_TASK DIRECTIONS:_ Below are entries. Pull out all lines containing "volumes".

━━━━━━━━━━━━━━━━━━━━

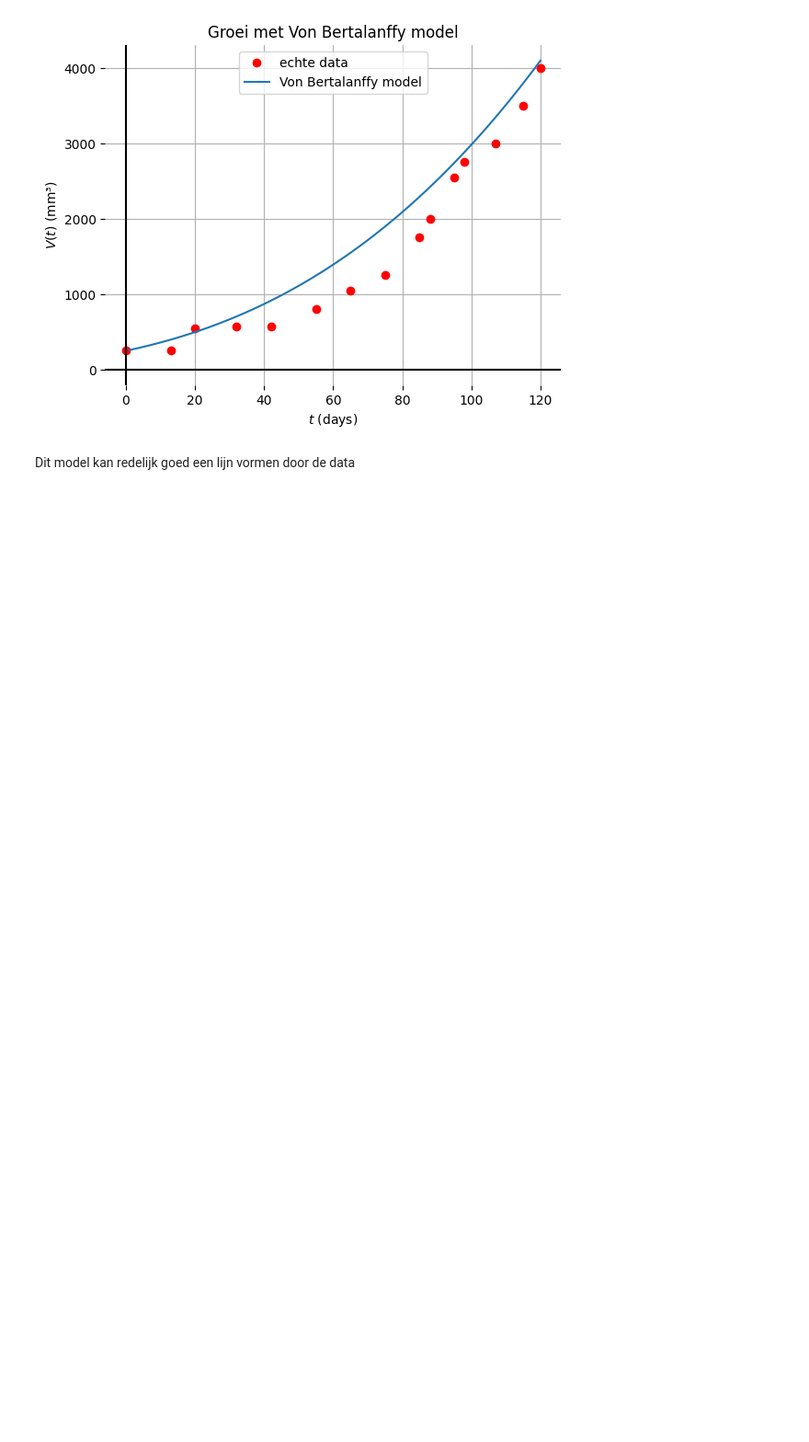
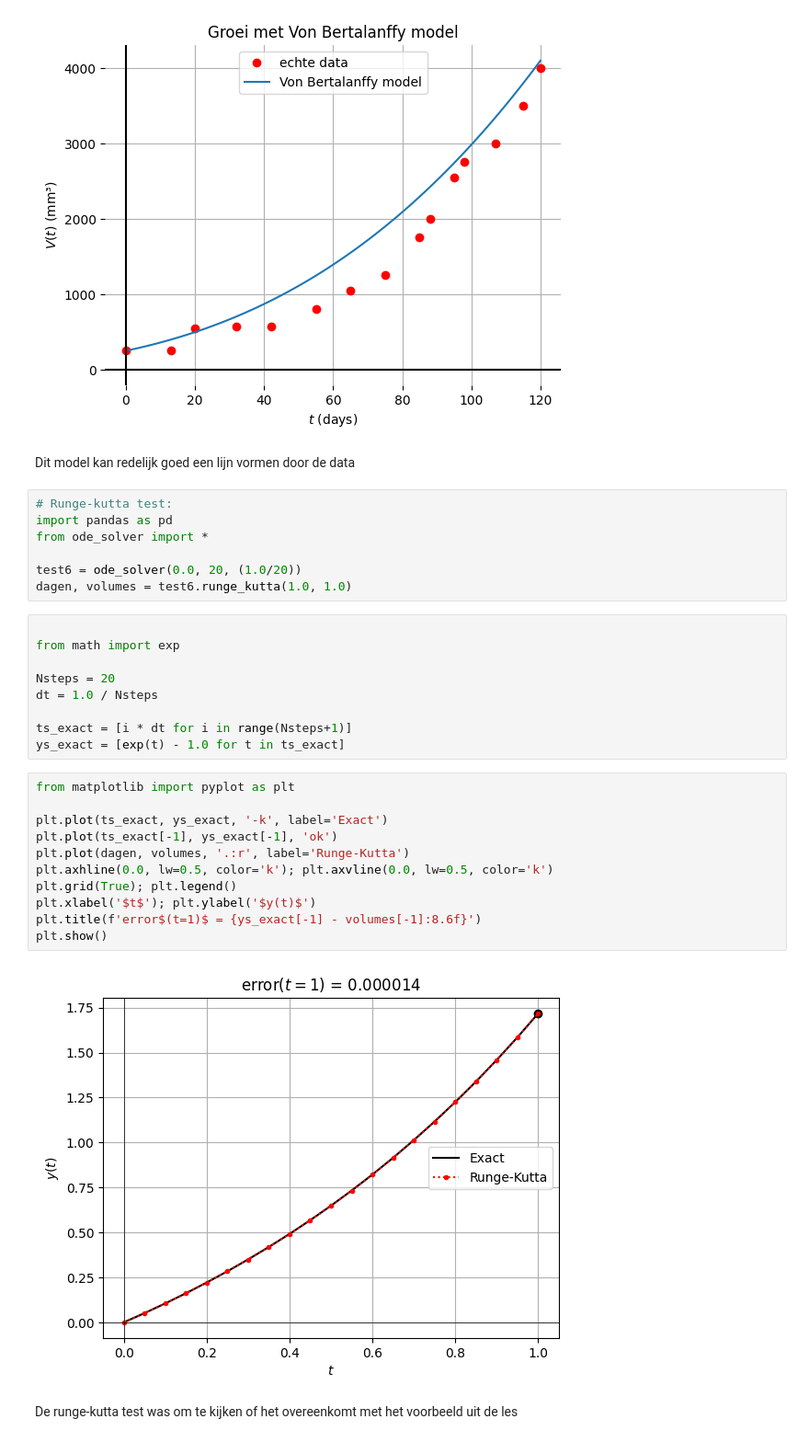
Before and after one commit to MirteDraaijer/ODEs, a Jupyter notebook: ode_demo.ipynb, the cells around one changed output. Shown at 92% size. Drawn from its saved outputs; the diff is of its cells as text; blank space fills up the shorter version.

Commit message:
Runge-Kutta methode toegevoegd en de formules wat generieker gemaakt

```diff
--- a/ode_demo.ipynb
+++ b/ode_demo.ipynb
@@ -100,3 +100,34 @@ plt.show()
 [figure]
 # %% [markdown]
 Dit model kan redelijk goed een lijn vormen door de data
+# %%
+# Runge-kutta test:
+import pandas as pd
+from ode_solver import *
+
+test6 = ode_solver(0.0, 20, (1.0/20))
+dagen, volumes = test6.runge_kutta(1.0, 1.0)
+# %%
+
+from math import exp
+
+Nsteps = 20
+dt = 1.0 / Nsteps
+
+ts_exact = [i * dt for i in range(Nsteps+1)]
+ys_exact = [exp(t) - 1.0 for t in ts_exact]
+# %%
+from matplotlib import pyplot as plt
+
+plt.plot(ts_exact, ys_exact, '-k', label='Exact')
+plt.plot(ts_exact[-1], ys_exact[-1], 'ok')
+plt.plot(dagen, volumes, '.:r', label='Runge-Kutta')
+plt.axhline(0.0, lw=0.5, color='k'); plt.axvline(0.0, lw=0.5, color='k')
+plt.grid(True); plt.legend()
+plt.xlabel('$t$'); plt.ylabel('$y(t)$')
+plt.title(f'error$(t=1)$ = {ys_exact[-1] - volumes[-1]:8.6f}')
+plt.show()
+# %% [output]
+[figure, added]
+# %% [markdown]
+De runge-kutta test was om te kijken of het overeenkomt met het voorbeeld uit de les
```
Also changed, not shown: parts of 5 cells of this notebook, 1 other file.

━━━━━━━━━━━━━━━━━━━━

_TASK RESPONSE:_
+dagen, volumes = test6.runge_kutta(1.0, 1.0)
+plt.plot(dagen, volumes, '.:r', label='Runge-Kutta')
+plt.title(f'error$(t=1)$ = {ys_exact[-1] - volumes[-1]:8.6f}')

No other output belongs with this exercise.